In the ten years since its inception, Kim Dotcom’s MEGA cloud storage has gained 250 million registered users. They have stored an incredible 120 billion files here, occupying more than 1,000 petabytes. The key argument that helped this growth is the promise that none of the big competitors make: not even the operator can decrypt the stored data.
For example, you can see an image on the homepage that compares MEGA’s offer to Dropbox and Google Drive. In addition to the fact that MEGA comes at significantly lower prices, the comparison highlights that offers end-to-end encryptionwhile the two competitors did not.
Over the years, the company has repeatedly pointed out this alleged difference.
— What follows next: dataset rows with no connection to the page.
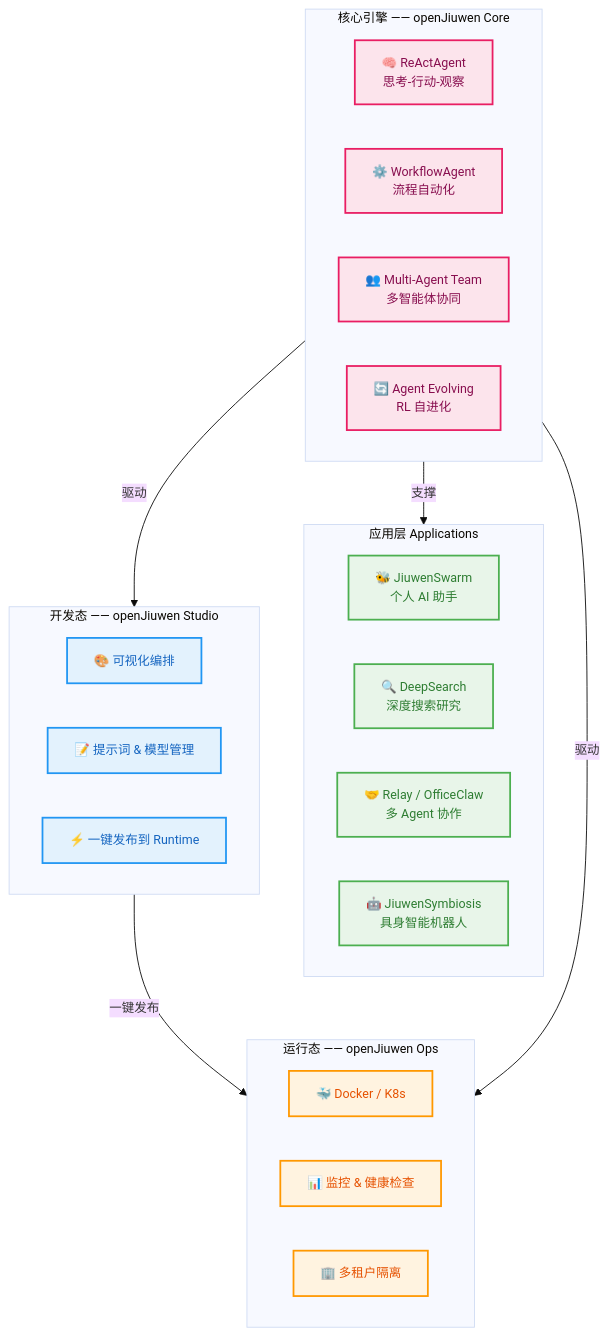
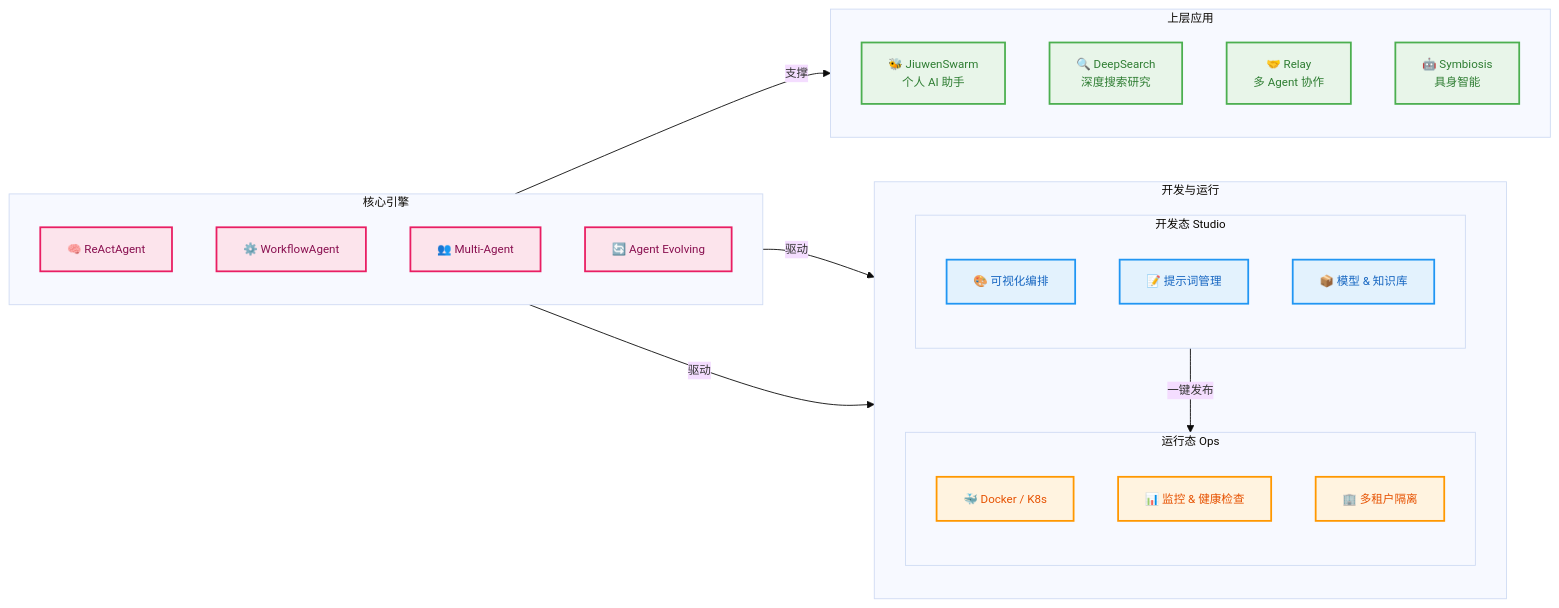
One commit to csoulnd/InferTechNote changed the first of 2 diagrams in CodeAgent/docs/openJiuwen.md. Above: the diagram before and after it, drawn with Mermaid.

Commit message:
update openjiuwen Software Architecture

````diff
--- a/CodeAgent/docs/openJiuwen.md
+++ b/CodeAgent/docs/openJiuwen.md
@@ -17,43 +17,45 @@
 ```mermaid
-%%{init: {'theme': 'base', 'themeVariables': { 'fontSize': '14px'}}}%%
-flowchart TB
-    subgraph APPS[" 应用层 Applications  "]
-        direction LR
+%%{init: {'theme': 'base', 'themeVariables': { 'fontSize': '13px'}}}%%
+flowchart LR
+    subgraph CORE[" 核心引擎  "]
+        direction TB
+        C1["🧠 ReActAgent"]:::core
+        C2["⚙️ WorkflowAgent"]:::core
+        C3["👥 Multi-Agent"]:::core
+        C4["🔄 Agent Evolving"]:::core
+    end
+
+    subgraph MID[" 开发与运行  "]
+        direction TB
+        subgraph STUDIO[" 开发态 Studio  "]
+            direction TB
+            A1["🎨 可视化编排"]:::studio
+            A2["📝 提示词管理"]:::studio
+            A3["📦 模型 & 知识库"]:::studio
+        end
+        STUDIO -->|"一键发布"| OPS
+        subgraph OPS[" 运行态 Ops  "]
+            direction TB
+            B1["🐳 Docker / K8s"]:::ops
+            B2["📊 监控 & 健康检查"]:::ops
+            B3["🏢 多租户隔离"]:::ops
+        end
+    end
+
+    subgraph APPS[" 上层应用  "]
+        direction TB
         D1["🐝 JiuwenSwarm<br/>个人 AI 助手"]:::app
         D2["🔍 DeepSearch<br/>深度搜索研究"]:::app
-        D3["🤝 Relay / OfficeClaw<br/>多 Agent 协作"]:::app
-        D4["🤖 JiuwenSymbiosis<br/>具身智能机器人"]:::app
+        D3["🤝 Relay<br/>多 Agent 协作"]:::app
+        D4["🤖 Symbiosis<br/>具身智能"]:::app
     end
 
-    subgraph STUDIO[" 开发态 —— openJiuwen Studio  "]
-        direction LR
-        A1["🎨 可视化编排"]:::studio
-        A2["📝 提示词 & 模型管理"]:::studio
-        A3["⚡ 一键发布到 Runtime"]:::studio
-    end
-
-    subgraph OPS[" 运行态 —— openJiuwen Ops  "]
-        direction LR
-        B1["🐳 Docker / K8s"]:::ops
-        B2["📊 监控 & 健康检查"]:::ops
-        B3["🏢 多租户隔离"]:::ops
-    end
-
-    subgraph CORE[" 核心引擎 —— openJiuwen Core  "]
-        direction LR
-        C1["🧠 ReActAgent<br/>思考-行动-观察"]:::core
-        C2["⚙️ WorkflowAgent<br/>流程自动化"]:::core
-        C3["👥 Multi-Agent Team<br/>多智能体协同"]:::core
-        C4["🔄 Agent Evolving<br/>RL 自进化"]:::core
-    end
-
-    STUDIO -->|一键发布| OPS
-    CORE -->|驱动| STUDIO
-    CORE -->|驱动| OPS
-    CORE -->|支撑| APPS
+    CORE -->|"驱动"| STUDIO
+    CORE -->|"驱动"| OPS
+    CORE -->|"支撑"| APPS
 
     classDef app fill:#e8f5e9,stroke:#4caf50,stroke-width:2px,color:#2e7d32
     classDef studio fill:#e3f2fd,stroke:#2196f3,stroke-width:2px,color:#1565c0
     classDef ops fill:#fff3e0,stroke:#ff9800,stroke-width:2px,color:#e65100
     classDef core fill:#fce4ec,stroke:#e91e63,stroke-width:2px,color:#880e4f
 ```
````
It is probably best summarized in a blog post in which it states: “If you use a strong and unique password, no one will ever have access to your data. Even in the extremely unlikely event that the entire infrastructure is confiscated! ”
This is not entirely true
A study published on Tuesday shows that allegations that an operator or entity in control of the infrastructure does not have access to the stored data is not true. The authors claim that the architecture that MEGA uses to encrypt files is fraught with fundamental bugs in cryptography that allow anyone in control of the platform to attack the entire user key.
As a result, the intruder can decrypt the saved files or even upload incriminating or otherwise malicious files to the account, and this data will be indistinguishable from those actually uploaded. “We have shown that MEGA does not protect users from malicious servers, and we have introduced five different attacks that allow a complete breach of user file confidentiality.” written by experts on the MEGA Awry website.
After receiving information about the identified deficiencies in March, the operator began implementing an update this Tuesday that makes it more difficult to carry out the attacks. However, experts warn that the fix only provides “ad hoc” means to thwart the key recovery attack, but it does not solve the problem of its reuse at allinsufficient integrity checks and other systemic problems they identified.
“This means that if the preconditions for other attacks are met in some other way, they can still be abused.” security experts wrote in an e-mail to Ars Technica magazine, which provides detailed information about the whole case. “That’s why we don’t approve this fix, but the system will no longer be vulnerable to the exact chain of attack we’ve proposed.”
Hammer, hammer, hammer
MEGA is reserved about the discovery of security experts. In an e-mail to the press, Stephen Hall, chairman of the board, only acknowledged that for a short time there was a possibility that the attacker could deny the data security commitment, but only in very limited circumstances and with a very small number of users. According to him, everything was fixed.
The basis of the MEGA encryption scheme is the password that each user chooses. Cross-platform client software uses this password to derive two keys: one to authenticate users on servers and the other to encrypt a randomly generated master key that encrypts other material used to encrypt files, folders, and private chats.
Experts have found that this hierarchy lacks the means to ensure key integrity. As a result, the servers continued to interact instead of rejecting the invalid key. This opens a key recovery attack that can be performed when a user logs in to their account more than 512 times.
Experts have created evidence of an attack concept that hijacks a login session using a secret probe that takes the form of a session ID token. This was adjusted against the token that the client application expected. Although the login fails and requires the user to re-enter the password, it would be trivial for anyone who controls the platform to simply accept the returned ID.
Magic 512 login
Once this the process completes more than 512 times, the attacker obtains the entire RSA private keywhich is used to encrypt all other keys and key material. This can be linked to other exploits that experts have invented that allow for four more attacks.
Stephen Hall, however, counters that “The vulnerabilities identified only negate the warranty if the user has logged in more than 512 times while the theoretical attacker was active.” According to him, it is clear that no malicious process has been started in the MEGA system and he is convinced that very few users would log in more than 512 times at a time when the platform would be under this potential attack.
Mistakes are serious not only because they deny the ten-year security guarantees announced by the service provider, but also because they reveal an architecture that is not as advanced as many users and reviewers thought. Research also highlights a non-trivial problem of how to fully correct bugs.
“The attacks presented here show that it is possible for a motivated attacker to find and exploit vulnerabilities in real cryptographic architectures, which has devastating security implications.” written by experts. “It is particularly worrying that services such as MEGA – which advertise privacy as a core function and therefore attract users in particular who need strong protection – are unable to withstand cryptanalysis.”